## DIRECTIONS FOR THIS TASK
Set down the records once more, please, exactly and with the pictures left out.

## PROVIDED ENTRIES
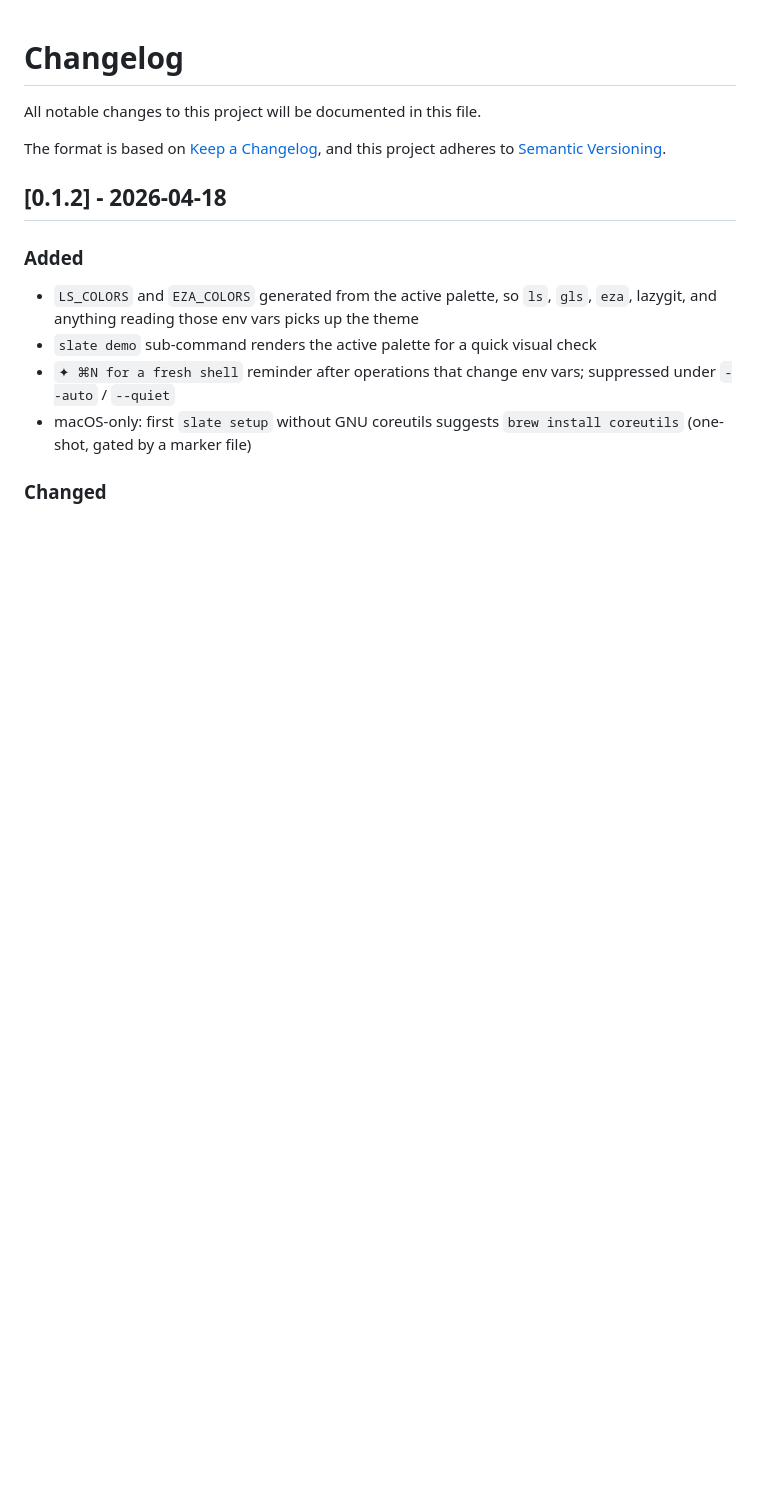
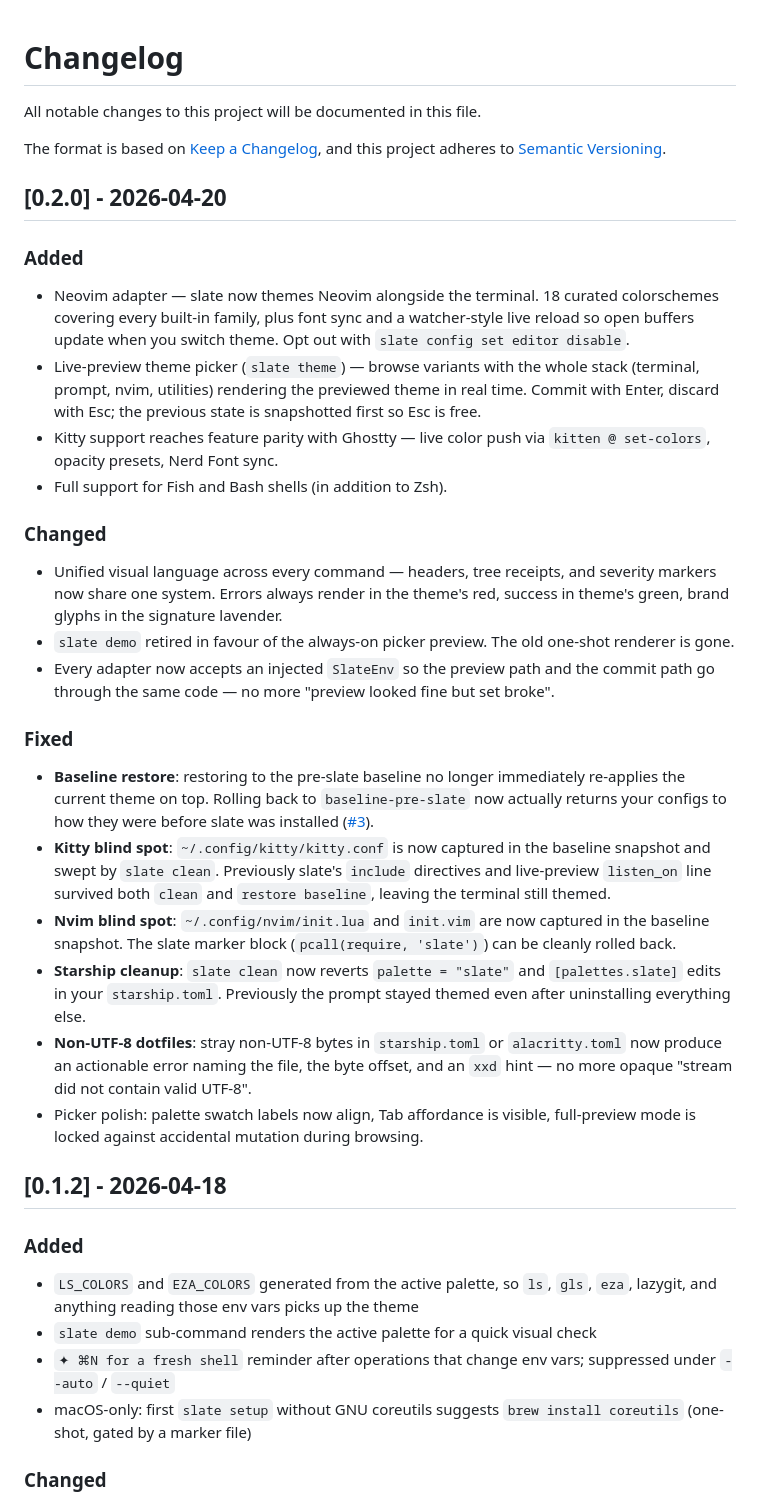
Before and after one commit to MoonMao42/slate, a Markdown page: CHANGELOG.md, the part around the change. Drawn GitHub-style; blank space fills up the shorter version.

```diff
--- a/CHANGELOG.md
+++ b/CHANGELOG.md
@@ -4,6 +4,27 @@ All notable changes to this project will be documented in this file.
 
 The format is based on [Keep a Changelog](https://keepachangelog.com/en/1.1.0/),
 and this project adheres to [Semantic Versioning](https://semver.org/spec/v2.0.0.html).
+
+## [0.2.0] - 2026-04-20
+
+### Added
+- Neovim adapter — slate now themes Neovim alongside the terminal. 18 curated colorschemes covering every built-in family, plus font sync and a watcher-style live reload so open buffers update when you switch theme. Opt out with `slate config set editor disable`.
+- Live-preview theme picker (`slate theme`) — browse variants with the whole stack (terminal, prompt, nvim, utilities) rendering the previewed theme in real time. Commit with Enter, discard with Esc; the previous state is snapshotted first so Esc is free.
+- Kitty support reaches feature parity with Ghostty — live color push via `kitten @ set-colors`, opacity presets, Nerd Font sync.
+- Full support for Fish and Bash shells (in addition to Zsh).
+
+### Changed
+- Unified visual language across every command — headers, tree receipts, and severity markers now share one system. Errors always render in the theme's red, success in theme's green, brand glyphs in the signature lavender.
+- `slate demo` retired in favour of the always-on picker preview. The old one-shot renderer is gone.
+- Every adapter now accepts an injected `SlateEnv` so the preview path and the commit path go through the same code — no more "preview looked fine but set broke".
+
+### Fixed
+- **Baseline restore**: restoring to the pre-slate baseline no longer immediately re-applies the current theme on top. Rolling back to `baseline-pre-slate` now actually returns your configs to how they were before slate was installed ([#3](https://github.com/MoonMao42/slate/issues/3)).
+- **Kitty blind spot**: `~/.config/kitty/kitty.conf` is now captured in the baseline snapshot and swept by `slate clean`. Previously slate's `include` directives and live-preview `listen_on` line survived both `clean` and `restore baseline`, leaving the terminal still themed.
+- **Nvim blind spot**: `~/.config/nvim/init.lua` and `init.vim` are now captured in the baseline snapshot. The slate marker block (`pcall(require, 'slate')`) can be cleanly rolled back.
+- **Starship cleanup**: `slate clean` now reverts `palette = "slate"` and `[palettes.slate]` edits in your `starship.toml`. Previously the prompt stayed themed even after uninstalling everything else.
+- **Non-UTF-8 dotfiles**: stray non-UTF-8 bytes in `starship.toml` or `alacritty.toml` now produce an actionable error naming the file, the byte offset, and an `xxd` hint — no more opaque "stream did not contain valid UTF-8".
+- Picker polish: palette swatch labels now align, Tab affordance is visible, full-preview mode is locked against accidental mutation during browsing.
 
 ## [0.1.2] - 2026-04-18
 
```
Also changed, not shown: README.md (+22 -4 lines), assets/nvim-after.png (added), assets/nvim-before.png (added), 2 other files.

## WRITTEN RESPONSE
Before and after one commit to MoonMao42/slate, a Markdown page: CHANGELOG.md, the part around the change. Drawn GitHub-style; blank space fills up the shorter version.

```diff
--- a/CHANGELOG.md
+++ b/CHANGELOG.md
@@ -4,6 +4,27 @@ All notable changes to this project will be documented in this file.
 
 The format is based on [Keep a Changelog](https://keepachangelog.com/en/1.1.0/),
 and this project adheres to [Semantic Versioning](https://semver.org/spec/v2.0.0.html).
+
+## [0.2.0] - 2026-04-20
+
+### Added
+- Neovim adapter — slate now themes Neovim alongside the terminal. 18 curated colorschemes covering every built-in family, plus font sync and a watcher-style live reload so open buffers update when you switch theme. Opt out with `slate config set editor disable`.
+- Live-preview theme picker (`slate theme`) — browse variants with the whole stack (terminal, prompt, nvim, utilities) rendering the previewed theme in real time. Commit with Enter, discard with Esc; the previous state is snapshotted first so Esc is free.
+- Kitty support reaches feature parity with Ghostty — live color push via `kitten @ set-colors`, opacity presets, Nerd Font sync.
+- Full support for Fish and Bash shells (in addition to Zsh).
+
+### Changed
+- Unified visual language across every command — headers, tree receipts, and severity markers now share one system. Errors always render in the theme's red, success in theme's green, brand glyphs in the signature lavender.
+- `slate demo` retired in favour of the always-on picker preview. The old one-shot renderer is gone.
+- Every adapter now accepts an injected `SlateEnv` so the preview path and the commit path go through the same code — no more "preview looked fine but set broke".
+
+### Fixed
+- **Baseline restore**: restoring to the pre-slate baseline no longer immediately re-applies the current theme on top. Rolling back to `baseline-pre-slate` now actually returns your configs to how they were before slate was installed ([#3](https://github.com/MoonMao42/slate/issues/3)).
+- **Kitty blind spot**: `~/.config/kitty/kitty.conf` is now captured in the baseline snapshot and swept by `slate clean`. Previously slate's `include` directives and live-preview `listen_on` line survived both `clean` and `restore baseline`, leaving the terminal still themed.
+- **Nvim blind spot**: `~/.config/nvim/init.lua` and `init.vim` are now captured in the baseline snapshot. The slate marker block (`pcall(require, 'slate')`) can be cleanly rolled back.
+- **Starship cleanup**: `slate clean` now reverts `palette = "slate"` and `[palettes.slate]` edits in your `starship.toml`. Previously the prompt stayed themed even after uninstalling everything else.
+- **Non-UTF-8 dotfiles**: stray non-UTF-8 bytes in `starship.toml` or `alacritty.toml` now produce an actionable error naming the file, the byte offset, and an `xxd` hint — no more opaque "stream did not contain valid UTF-8".
+- Picker polish: palette swatch labels now align, Tab affordance is visible, full-preview mode is locked against accidental mutation during browsing.
 
 ## [0.1.2] - 2026-04-18
 
```
Also changed, not shown: README.md (+22 -4 lines), assets/nvim-after.png (added), assets/nvim-before.png (added), 2 other files.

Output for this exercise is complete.